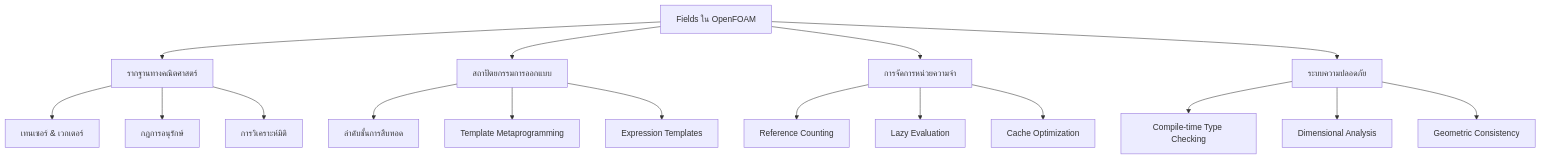
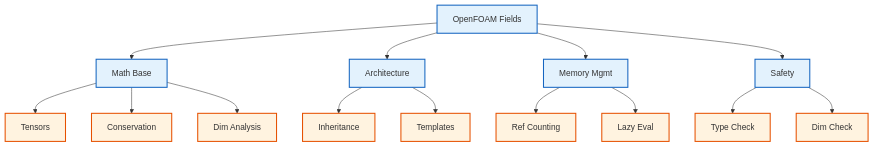
The first of 3 diagrams in MODULE_05_OPENFOAM_PROGRAMMING/CONTENT/05_FIELDS_GEOMETRICFIELDS/01_Introduction.md (wramet/build-my-cfd), drawn with Mermaid before and after one commit. The commit also changed other lines of this file and 313 other files, not shown here.

Commit message:
Revise all diagram

````diff
--- a/MODULE_05_OPENFOAM_PROGRAMMING/CONTENT/05_FIELDS_GEOMETRICFIELDS/01_Introduction.md
+++ b/MODULE_05_OPENFOAM_PROGRAMMING/CONTENT/05_FIELDS_GEOMETRICFIELDS/01_Introduction.md
@@ -14,23 +14,24 @@
 ```mermaid
 flowchart TD
-    A[Fields ใน OpenFOAM] --> B[รากฐานทางคณิตศาสตร์]
-    A --> C[สถาปัตยกรรมการออกแบบ]
-    A --> D[การจัดการหน่วยความจำ]
-    A --> E[ระบบความปลอดภัย]
+%% Classes
+classDef explicit fill:#fff3e0,stroke:#e65100,stroke-width:2px;
+classDef implicit fill:#e3f2fd,stroke:#1565c0,stroke-width:2px;
+%% Nodes
+A[OpenFOAM Fields]:::implicit --> B[Math Base]:::implicit
+A --> C[Architecture]:::implicit
+A --> D[Memory Mgmt]:::implicit
+A --> E[Safety]:::implicit
 
-    B --> B1[เทนเซอร์ & เวกเตอร์]
-    B --> B2[กฎการอนุรักษ์]
-    B --> B3[การวิเคราะห์มิติ]
+B --> B1[Tensors]:::explicit
+B --> B2[Conservation]:::explicit
+B --> B3[Dim Analysis]:::explicit
 
-    C --> C1[ลำดับชั้นการสืบทอด]
-    C --> C2[Template Metaprogramming]
-    C --> C3[Expression Templates]
+C --> C1[Inheritance]:::explicit
+C --> C2[Templates]:::explicit
 
-    D --> D1[Reference Counting]
-    D --> D2[Lazy Evaluation]
-    D --> D3[Cache Optimization]
+D --> D1[Ref Counting]:::explicit
+D --> D2[Lazy Eval]:::explicit
 
-    E --> E1[Compile-time Type Checking]
-    E --> E2[Dimensional Analysis]
-    E --> E3[Geometric Consistency]
+E --> E1[Type Check]:::explicit
+E --> E2[Dim Check]:::explicit
 ```
````
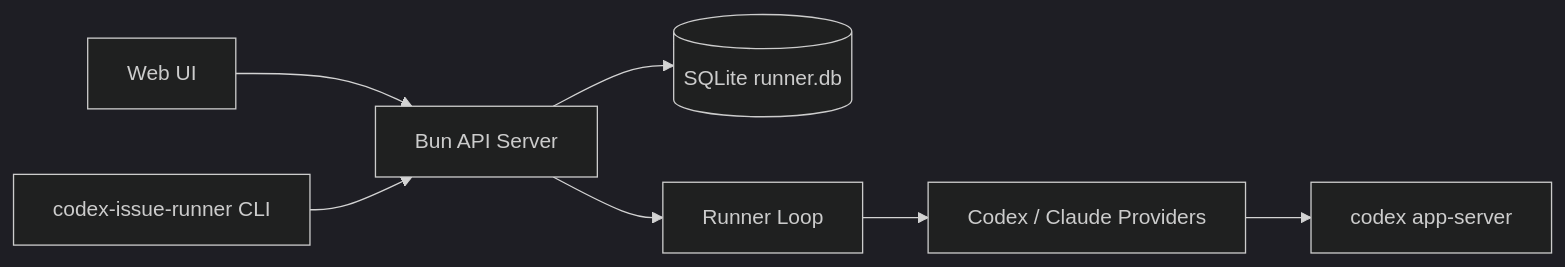
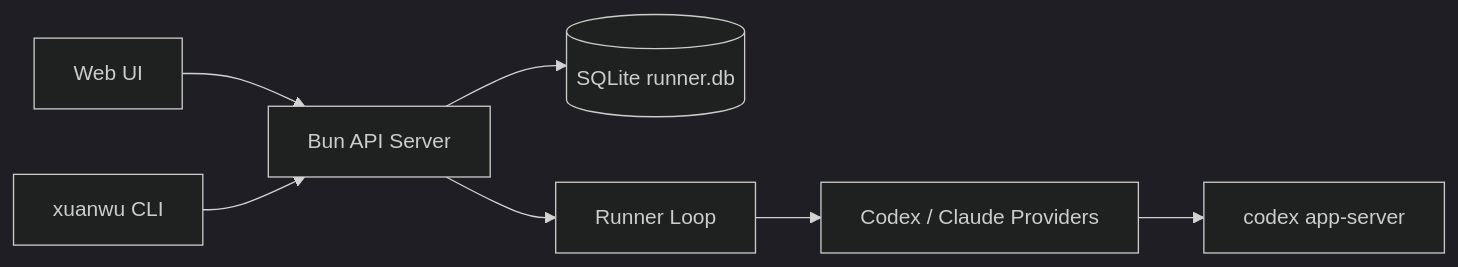
Before and after one commit to williamnie/xuanwu: the diagram in docs/design.md, drawn with Mermaid (dark theme). The commit also changed other lines of this file and 392 other files, not shown here.

````diff
--- a/docs/design.md
+++ b/docs/design.md
@@ -10,9 +10,9 @@
 ```mermaid
 flowchart LR
   UI["Web UI"] --> API["Bun API Server"]
-  CLI["codex-issue-runner CLI"] --> API
+  CLI["xuanwu CLI"] --> API
   API --> DB[(SQLite runner.db)]
   API --> Runner["Runner Loop"]
   Runner --> Providers["Codex / Claude Providers"]
   Providers --> Codex["codex app-server"]
 ```
````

_Exercise requirements:_
Whenever the string "Analysis" occurs in a line of the entries above, copy that line.

_Response box:_
+B --> B3[Dim Analysis]:::explicit
-    E --> E2[Dimensional Analysis]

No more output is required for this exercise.